The things line between private and public use
Everyone in South Africa is protected by our constitution and the right to privacy is one of the strongest rights upheld and protected by the constitution. What is clear and protected is the right to grow or use cannabis in the privacy of your own home.
What the Constitutional Court failed to do was define the scope of private use and instead left this up to the discretion of those who enforce our laws, namely the courts, prosecutors and police.
The judgement did expand the use and possession of cannabis beyond the scope of home or private dwelling. This is inline with the right of privacy as enshrined in our constitution. So, the right of privacy also extends to ones car, ones handbag, and any space that could be viewed as private in nature.To search any of these places would be an infringement of a persons right to privacy and therefore illegal for law enforcement to do.
A further insight into the judgement is that it may be possible to use cannabis related products in a group provided that all parties are over the age of 18 years.

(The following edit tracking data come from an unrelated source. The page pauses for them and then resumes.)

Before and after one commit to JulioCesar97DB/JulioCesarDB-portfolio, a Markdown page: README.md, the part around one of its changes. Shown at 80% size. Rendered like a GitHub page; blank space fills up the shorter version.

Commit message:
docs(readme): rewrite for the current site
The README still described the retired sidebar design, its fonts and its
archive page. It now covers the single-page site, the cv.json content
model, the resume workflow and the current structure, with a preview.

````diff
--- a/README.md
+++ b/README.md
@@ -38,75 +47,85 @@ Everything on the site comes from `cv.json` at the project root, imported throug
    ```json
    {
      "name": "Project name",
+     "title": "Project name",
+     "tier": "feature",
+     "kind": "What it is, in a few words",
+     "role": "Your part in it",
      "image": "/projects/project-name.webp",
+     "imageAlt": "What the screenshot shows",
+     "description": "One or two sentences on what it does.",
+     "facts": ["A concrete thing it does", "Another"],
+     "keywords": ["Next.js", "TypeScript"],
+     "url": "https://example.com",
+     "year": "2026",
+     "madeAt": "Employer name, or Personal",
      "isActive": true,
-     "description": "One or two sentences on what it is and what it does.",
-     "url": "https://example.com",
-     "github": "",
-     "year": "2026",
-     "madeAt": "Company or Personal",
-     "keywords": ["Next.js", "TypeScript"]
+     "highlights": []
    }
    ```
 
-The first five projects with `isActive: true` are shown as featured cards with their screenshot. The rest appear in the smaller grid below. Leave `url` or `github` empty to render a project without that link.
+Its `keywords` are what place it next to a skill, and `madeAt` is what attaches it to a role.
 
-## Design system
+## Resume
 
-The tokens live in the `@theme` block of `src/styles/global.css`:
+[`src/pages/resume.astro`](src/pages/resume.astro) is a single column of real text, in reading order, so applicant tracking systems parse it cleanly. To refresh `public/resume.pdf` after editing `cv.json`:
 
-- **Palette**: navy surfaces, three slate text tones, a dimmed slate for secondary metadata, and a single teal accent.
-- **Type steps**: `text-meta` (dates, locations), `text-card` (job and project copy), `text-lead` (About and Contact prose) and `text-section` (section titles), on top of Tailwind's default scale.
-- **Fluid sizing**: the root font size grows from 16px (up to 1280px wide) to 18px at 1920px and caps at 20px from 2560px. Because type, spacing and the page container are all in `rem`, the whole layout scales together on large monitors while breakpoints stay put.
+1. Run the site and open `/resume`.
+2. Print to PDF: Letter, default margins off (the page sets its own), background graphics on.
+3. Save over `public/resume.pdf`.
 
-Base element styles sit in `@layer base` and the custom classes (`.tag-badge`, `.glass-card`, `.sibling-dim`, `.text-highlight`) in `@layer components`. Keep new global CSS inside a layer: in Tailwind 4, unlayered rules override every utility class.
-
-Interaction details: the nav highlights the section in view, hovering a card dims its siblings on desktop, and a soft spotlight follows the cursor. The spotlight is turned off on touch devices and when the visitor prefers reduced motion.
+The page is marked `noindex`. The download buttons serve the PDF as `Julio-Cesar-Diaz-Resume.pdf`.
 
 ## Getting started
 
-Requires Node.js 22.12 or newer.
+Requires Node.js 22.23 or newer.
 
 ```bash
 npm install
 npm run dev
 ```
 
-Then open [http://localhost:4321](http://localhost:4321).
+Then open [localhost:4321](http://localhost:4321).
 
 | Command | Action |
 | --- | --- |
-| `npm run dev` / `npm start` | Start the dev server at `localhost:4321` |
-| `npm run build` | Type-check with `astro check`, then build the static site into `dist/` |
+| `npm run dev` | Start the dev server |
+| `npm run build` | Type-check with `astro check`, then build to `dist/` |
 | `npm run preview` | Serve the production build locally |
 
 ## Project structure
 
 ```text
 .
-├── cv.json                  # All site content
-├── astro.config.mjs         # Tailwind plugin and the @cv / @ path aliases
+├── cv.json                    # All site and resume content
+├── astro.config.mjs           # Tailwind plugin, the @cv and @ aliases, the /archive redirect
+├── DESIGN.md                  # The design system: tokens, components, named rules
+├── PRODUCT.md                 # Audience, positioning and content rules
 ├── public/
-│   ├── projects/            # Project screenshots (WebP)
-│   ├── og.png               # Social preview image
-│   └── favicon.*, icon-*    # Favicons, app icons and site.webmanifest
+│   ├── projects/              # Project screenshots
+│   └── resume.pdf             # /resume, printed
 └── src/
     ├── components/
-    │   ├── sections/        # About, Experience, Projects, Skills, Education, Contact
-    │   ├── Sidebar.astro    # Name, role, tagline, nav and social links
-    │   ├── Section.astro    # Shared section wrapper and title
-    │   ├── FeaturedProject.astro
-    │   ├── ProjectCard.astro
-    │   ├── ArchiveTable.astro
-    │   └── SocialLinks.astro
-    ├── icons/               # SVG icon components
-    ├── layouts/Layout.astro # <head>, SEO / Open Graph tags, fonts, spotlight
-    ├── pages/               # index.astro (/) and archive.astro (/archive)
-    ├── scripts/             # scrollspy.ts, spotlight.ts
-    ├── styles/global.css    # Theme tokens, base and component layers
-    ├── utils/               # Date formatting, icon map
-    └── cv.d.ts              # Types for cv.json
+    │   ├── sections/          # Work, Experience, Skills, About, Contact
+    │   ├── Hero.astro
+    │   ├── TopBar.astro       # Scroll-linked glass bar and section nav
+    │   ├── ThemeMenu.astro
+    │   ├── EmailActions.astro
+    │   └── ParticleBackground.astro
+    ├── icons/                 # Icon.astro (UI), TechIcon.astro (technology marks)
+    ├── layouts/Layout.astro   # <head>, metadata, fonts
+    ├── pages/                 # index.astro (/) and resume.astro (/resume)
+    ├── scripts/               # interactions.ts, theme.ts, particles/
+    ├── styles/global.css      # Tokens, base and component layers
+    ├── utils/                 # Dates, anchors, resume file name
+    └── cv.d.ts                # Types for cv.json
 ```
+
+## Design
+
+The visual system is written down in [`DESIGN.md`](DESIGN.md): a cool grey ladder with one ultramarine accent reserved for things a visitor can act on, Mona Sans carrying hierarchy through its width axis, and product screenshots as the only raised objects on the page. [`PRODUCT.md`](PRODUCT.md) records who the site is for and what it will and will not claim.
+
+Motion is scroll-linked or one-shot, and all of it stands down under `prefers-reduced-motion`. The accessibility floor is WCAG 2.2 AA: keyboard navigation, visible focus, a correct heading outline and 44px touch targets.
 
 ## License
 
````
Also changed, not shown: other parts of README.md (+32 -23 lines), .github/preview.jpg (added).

How much is too much?
The Constitutional Court never prescribed what is the quantity of cannabis that would be considered personal use vs commercial use.
What the court did instead is give parliament 24 months from the date of the judgement to define and include appropriate provisions into the relevant legislation that currently governs this topic. That 24 month deadline will be September 2020, so within the next 7 months the powers that be must clarify this point. The industry at large is waiting eagerly to see how this will be defined and regulated going forward.
Till these provisions are implemented. The South African law enforcement has the discretion, to decide what is a reasonable amount of cannabis in a persons possession and whether that amount qualifies for private or commercial use.
To help guide police officers, the National Commissioner of the South African Police service (SAPS). Has issued a directive to its officers that sets out certain considerations that must be considered when someone is found in possession of cannabis.
Based on the directive that was issued by the National Commissioner of Police, SAPS officers are required to take note of the circumstances and surrounding facts, when determining whether the cannabis in the suspects possession is for personnel or commercial consumption.
If the suspect fails to provide a satisfactory explanation, then the police officer is allows to use discretion and decide what action can be taken if any.
If the police officer is not sure if the cannabis in the suspects possession is for personal or commercial consumption, the police officer must register a criminal case docket and determine the weight of the cannabis that the suspect has in their possession. The decision to prosecute will then lie with the prosecutor at the magistrates court.
In the event that the SAPS official is happy that the amount of cannabis in the suspects possession is small enough to qualify for personal use, then the suspect should not be arrested but the amount of cannabis should be recorded with his decisions not to proceed to arrest the suspect on his or her pocket book or diary.
In all cases, police discretion must be exercised in ‘good faith, rationally and not arbitrarily’.
Health supplements exempted – for 12 months
Currently, there is an exception for Cannabis products that are marketed specifically as health supplements and contain a daily dose of less than 20mg of cannabidiol and less than 0.001% of THC.
Products that comply are allowed to be bought and sold as a result of the exemption that was published in the Government Gazette on 23 May 2019.
Playing it safe till Parliament clearly defines personal use
Till Parliament has clarified the grey areas of regulation that currently exist with our cannabis industry, you need to be careful.
- You may use it for your personal recreational or medicinal use, alone or with friends and family over the age of 18, in spaces not open to groups other than your own.
- Grow only as much as necessary for your personal use; where unsure, rather be conservative.
- Other than in the case of specific health supplements and processed hemp fibre detailed above, buying and selling cannabis or any cannabis-containing product is currently not legally permissible.
What happens next?
We will have to sit and wait for Parliament to make the next move. Whatever happens we can be assured that the global awakening to the amazing benefits that CBD and Cannabis possess is going to help strengthen the fact that this plant and its oils need to be made available to anyone over the age of 18 years that wants to use it. We look forward to our government making amendments to the law to bring it in line with the Constitutional Court ruling back in 2018.